START Record set

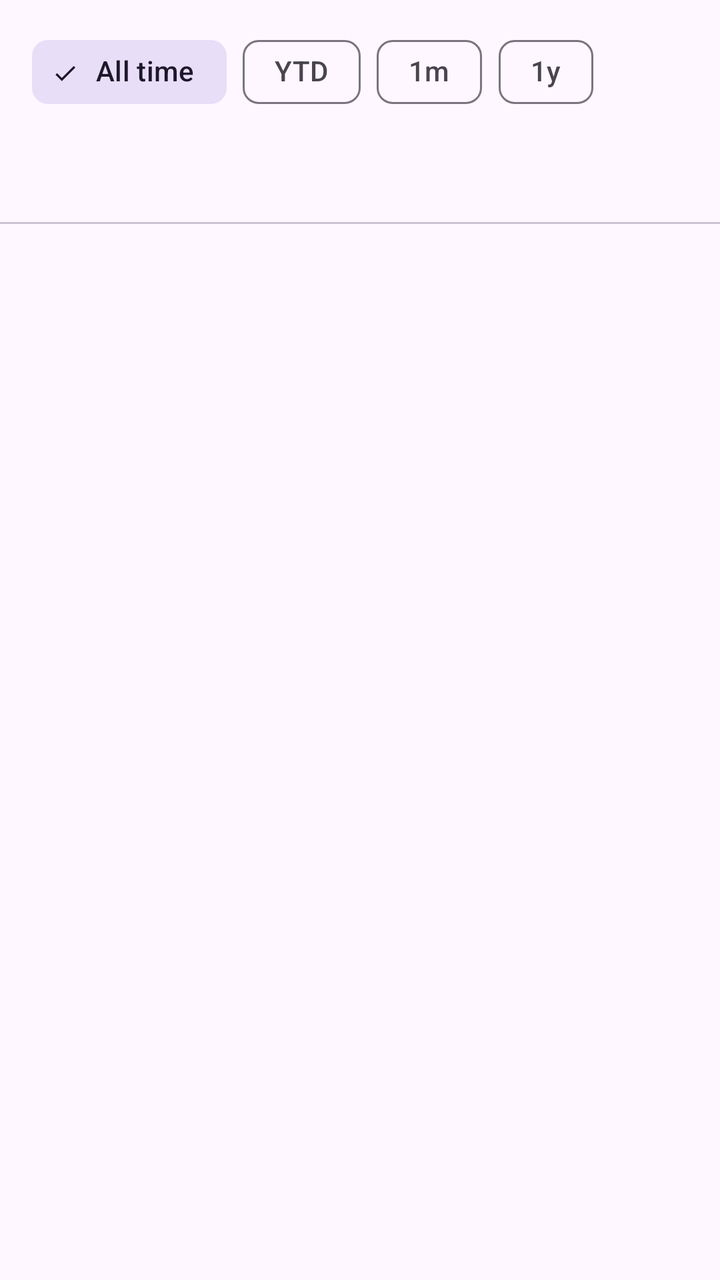
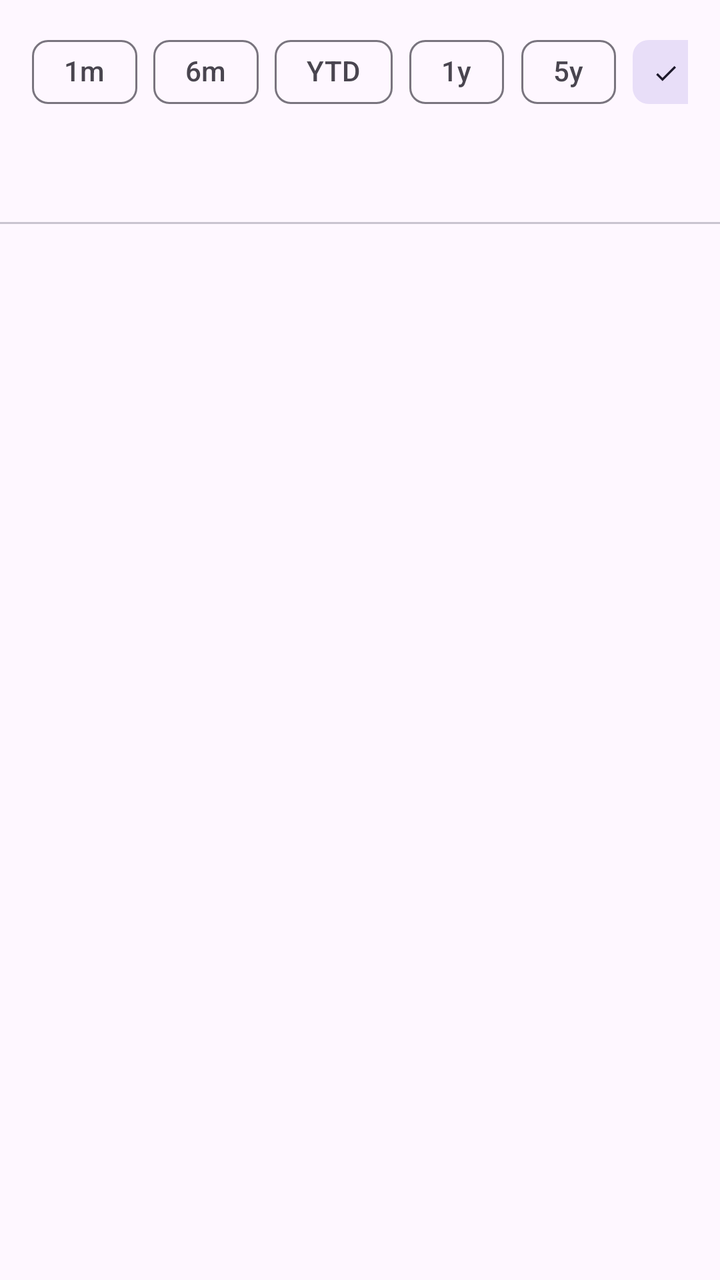

Before-and-after screenshots of an Android layout around one commit, followed by the original layout XML and the change that was made.
<!-- AndroidManifest.xml: application theme Theme.FinMon -->
<!-- res/layout/fragment_currency_breakdown.xml -->
<?xml version="1.0" encoding="utf-8"?>
<androidx.constraintlayout.widget.ConstraintLayout
    xmlns:android="http://schemas.android.com/apk/res/android"
    xmlns:app="http://schemas.android.com/apk/res-auto"
    xmlns:tools="http://schemas.android.com/tools"
    android:layout_width="match_parent"
    android:layout_height="match_parent">

    <com.google.android.material.chip.ChipGroup
        android:id="@+id/periodChips"
        android:layout_width="match_parent"
        android:layout_height="wrap_content"
        android:paddingHorizontal="16dp"
        android:paddingTop="12dp"
        android:paddingBottom="4dp"
        app:singleLine="true"
        app:singleSelection="true"
        app:selectionRequired="true"
        app:layout_constraintTop_toTopOf="parent"
        app:layout_constraintStart_toStartOf="parent"
        app:layout_constraintEnd_toEndOf="parent">

        <com.google.android.material.chip.Chip
            android:id="@+id/chipAll"
            style="@style/Widget.Material3.Chip.Filter"
            android:layout_width="wrap_content"
            android:layout_height="wrap_content"
            android:text="@string/period_all"
            android:checked="true" />

        <com.google.android.material.chip.Chip
            android:id="@+id/chipYtd"
            style="@style/Widget.Material3.Chip.Filter"
            android:layout_width="wrap_content"
            android:layout_height="wrap_content"
            android:text="@string/period_ytd" />

        <com.google.android.material.chip.Chip
            android:id="@+id/chip1m"
            style="@style/Widget.Material3.Chip.Filter"
            android:layout_width="wrap_content"
            android:layout_height="wrap_content"
            android:text="@string/period_1m" />

        <com.google.android.material.chip.Chip
            android:id="@+id/chip1y"
            style="@style/Widget.Material3.Chip.Filter"
            android:layout_width="wrap_content"
            android:layout_height="wrap_content"
            android:text="@string/period_1y" />

    </com.google.android.material.chip.ChipGroup>

    <com.google.android.material.tabs.TabLayout
        android:id="@+id/currencyTabs"
        android:layout_width="match_parent"
        android:layout_height="wrap_content"
        app:tabMode="fixed"
        app:layout_constraintTop_toBottomOf="@id/periodChips"
        app:layout_constraintStart_toStartOf="parent"
        app:layout_constraintEnd_toEndOf="parent" />

    <androidx.viewpager2.widget.ViewPager2
        android:id="@+id/pager"
        android:layout_width="match_parent"
        android:layout_height="0dp"
        app:layout_constraintTop_toBottomOf="@id/currencyTabs"
        app:layout_constraintBottom_toBottomOf="parent"
        app:layout_constraintStart_toStartOf="parent"
        app:layout_constraintEnd_toEndOf="parent" />

    <TextView
        android:id="@+id/emptyState"
        android:layout_width="wrap_content"
        android:layout_height="wrap_content"
        android:text="@string/breakdown_empty"
        android:textAppearance="?attr/textAppearanceBodyMedium"
        android:alpha="0.7"
        android:textAlignment="center"
        android:padding="32dp"
        android:visibility="gone"
        app:layout_constraintTop_toBottomOf="@id/currencyTabs"
        app:layout_constraintBottom_toBottomOf="parent"
        app:layout_constraintStart_toStartOf="parent"
        app:layout_constraintEnd_toEndOf="parent"
        tools:visibility="gone" />

</androidx.constraintlayout.widget.ConstraintLayout>
<!-- resources referenced by this layout -->
<resources>
  <string name="breakdown_empty">No positions yet.</string>
  <string name="period_1m">1m</string>
  <string name="period_1y">1y</string>
  <string name="period_all">All time</string>
  <string name="period_ytd">YTD</string>
  <style name="Theme.FinMon" parent="Theme.Material3.DayNight.NoActionBar">
          <item name="colorPrimary">@color/md_theme_primary</item>
          <item name="colorOnPrimary">@color/md_theme_onPrimary</item>
          <item name="colorSecondary">@color/md_theme_secondary</item>
          <item name="colorOnSecondary">@color/md_theme_onSecondary</item>
          <item name="android:statusBarColor">?attr/colorPrimary</item>
      </style>
  <color name="md_theme_primary">#00687A</color>
  <color name="md_theme_onPrimary">#FFFFFF</color>
  <color name="md_theme_secondary">#4B6268</color>
  <color name="md_theme_onSecondary">#FFFFFF</color>
</resources>

<!-- the commit's change to res/layout/fragment_currency_breakdown.xml (unified diff, before → after) -->
@@ -6,57 +6,86 @@
     android:layout_width="match_parent"
     android:layout_height="match_parent">
 
-    <com.google.android.material.chip.ChipGroup
-        android:id="@+id/periodChips"
+    <HorizontalScrollView
+        android:id="@+id/periodChipsScroll"
         android:layout_width="match_parent"
         android:layout_height="wrap_content"
         android:paddingHorizontal="16dp"
         android:paddingTop="12dp"
         android:paddingBottom="4dp"
-        app:singleLine="true"
-        app:singleSelection="true"
-        app:selectionRequired="true"
+        android:scrollbars="none"
         app:layout_constraintTop_toTopOf="parent"
         app:layout_constraintStart_toStartOf="parent"
         app:layout_constraintEnd_toEndOf="parent">
 
-        <com.google.android.material.chip.Chip
-            android:id="@+id/chipAll"
-            style="@style/Widget.Material3.Chip.Filter"
+        <com.google.android.material.chip.ChipGroup
+            android:id="@+id/periodChips"
             android:layout_width="wrap_content"
             android:layout_height="wrap_content"
-            android:text="@string/period_all"
-            android:checked="true" />
+            app:chipSpacingHorizontal="8dp"
+            app:singleLine="true"
+            app:singleSelection="true"
+            app:selectionRequired="true">
 
-        <com.google.android.material.chip.Chip
-            android:id="@+id/chipYtd"
-            style="@style/Widget.Material3.Chip.Filter"
-            android:layout_width="wrap_content"
-            android:layout_height="wrap_content"
-            android:text="@string/period_ytd" />
+            <com.google.android.material.chip.Chip
+                android:id="@+id/chip1m"
+                style="@style/Widget.Material3.Chip.Filter"
+                android:layout_width="wrap_content"
+                android:layout_height="wrap_content"
+                android:text="@string/period_1m" />
 
-        <com.google.android.material.chip.Chip
-            android:id="@+id/chip1m"
-            style="@style/Widget.Material3.Chip.Filter"
-            android:layout_width="wrap_content"
-            android:layout_height="wrap_content"
-            android:text="@string/period_1m" />
+            <com.google.android.material.chip.Chip
+                android:id="@+id/chip6m"
+                style="@style/Widget.Material3.Chip.Filter"
+                android:layout_width="wrap_content"
+                android:layout_height="wrap_content"
+                android:text="@string/chart_period_6m" />
 
-        <com.google.android.material.chip.Chip
-            android:id="@+id/chip1y"
-            style="@style/Widget.Material3.Chip.Filter"
-            android:layout_width="wrap_content"
-            android:layout_height="wrap_content"
-            android:text="@string/period_1y" />
+            <com.google.android.material.chip.Chip
+                android:id="@+id/chipYtd"
+                style="@style/Widget.Material3.Chip.Filter"
+                android:layout_width="wrap_content"
+                android:layout_height="wrap_content"
+                android:text="@string/period_ytd" />
 
-    </com.google.android.material.chip.ChipGroup>
+            <com.google.android.material.chip.Chip
+                android:id="@+id/chip1y"
+                style="@style/Widget.Material3.Chip.Filter"
+                android:layout_width="wrap_content"
+                android:layout_height="wrap_content"
+                android:text="@string/period_1y" />
+
+            <com.google.android.material.chip.Chip
+                android:id="@+id/chip5y"
+                style="@style/Widget.Material3.Chip.Filter"
+                android:layout_width="wrap_content"
+                android:layout_height="wrap_content"
+                android:text="@string/chart_period_5y" />
+
+            <com.google.android.material.chip.Chip
+                android:id="@+id/chipAll"
+                style="@style/Widget.Material3.Chip.Filter"
+                android:layout_width="wrap_content"
+                android:layout_height="wrap_content"
+                android:checked="true"
+                android:text="@string/period_all" />
+
+            <com.google.android.material.chip.Chip
+                android:id="@+id/chipCustom"
+                style="@style/Widget.Material3.Chip.Filter"
+                android:layout_width="wrap_content"
+                android:layout_height="wrap_content"
+                android:text="@string/chart_period_custom" />
+
+        </com.google.android.material.chip.ChipGroup>
+    </HorizontalScrollView>
 
     <com.google.android.material.tabs.TabLayout
         android:id="@+id/currencyTabs"
         android:layout_width="match_parent"
         android:layout_height="wrap_content"
         app:tabMode="fixed"
-        app:layout_constraintTop_toBottomOf="@id/periodChips"
+        app:layout_constraintTop_toBottomOf="@id/periodChipsScroll"
         app:layout_constraintStart_toStartOf="parent"
         app:layout_constraintEnd_toEndOf="parent" />
 
<!-- resource entries referenced after the edit -->
@@ -1,6 +1,9 @@
 <!-- resources referenced by this layout -->
 <resources>
   <string name="breakdown_empty">No positions yet.</string>
+  <string name="chart_period_5y">5y</string>
+  <string name="chart_period_6m">6m</string>
+  <string name="chart_period_custom">Custom</string>
   <string name="period_1m">1m</string>
   <string name="period_1y">1y</string>
   <string name="period_all">All time</string>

END Record set

If a line in the records above has the word "schemas", copy it.

* **Answer section**
    xmlns:android="http://schemas.android.com/apk/res/android"
    xmlns:app="http://schemas.android.com/apk/res-auto"
    xmlns:tools="http://schemas.android.com/tools"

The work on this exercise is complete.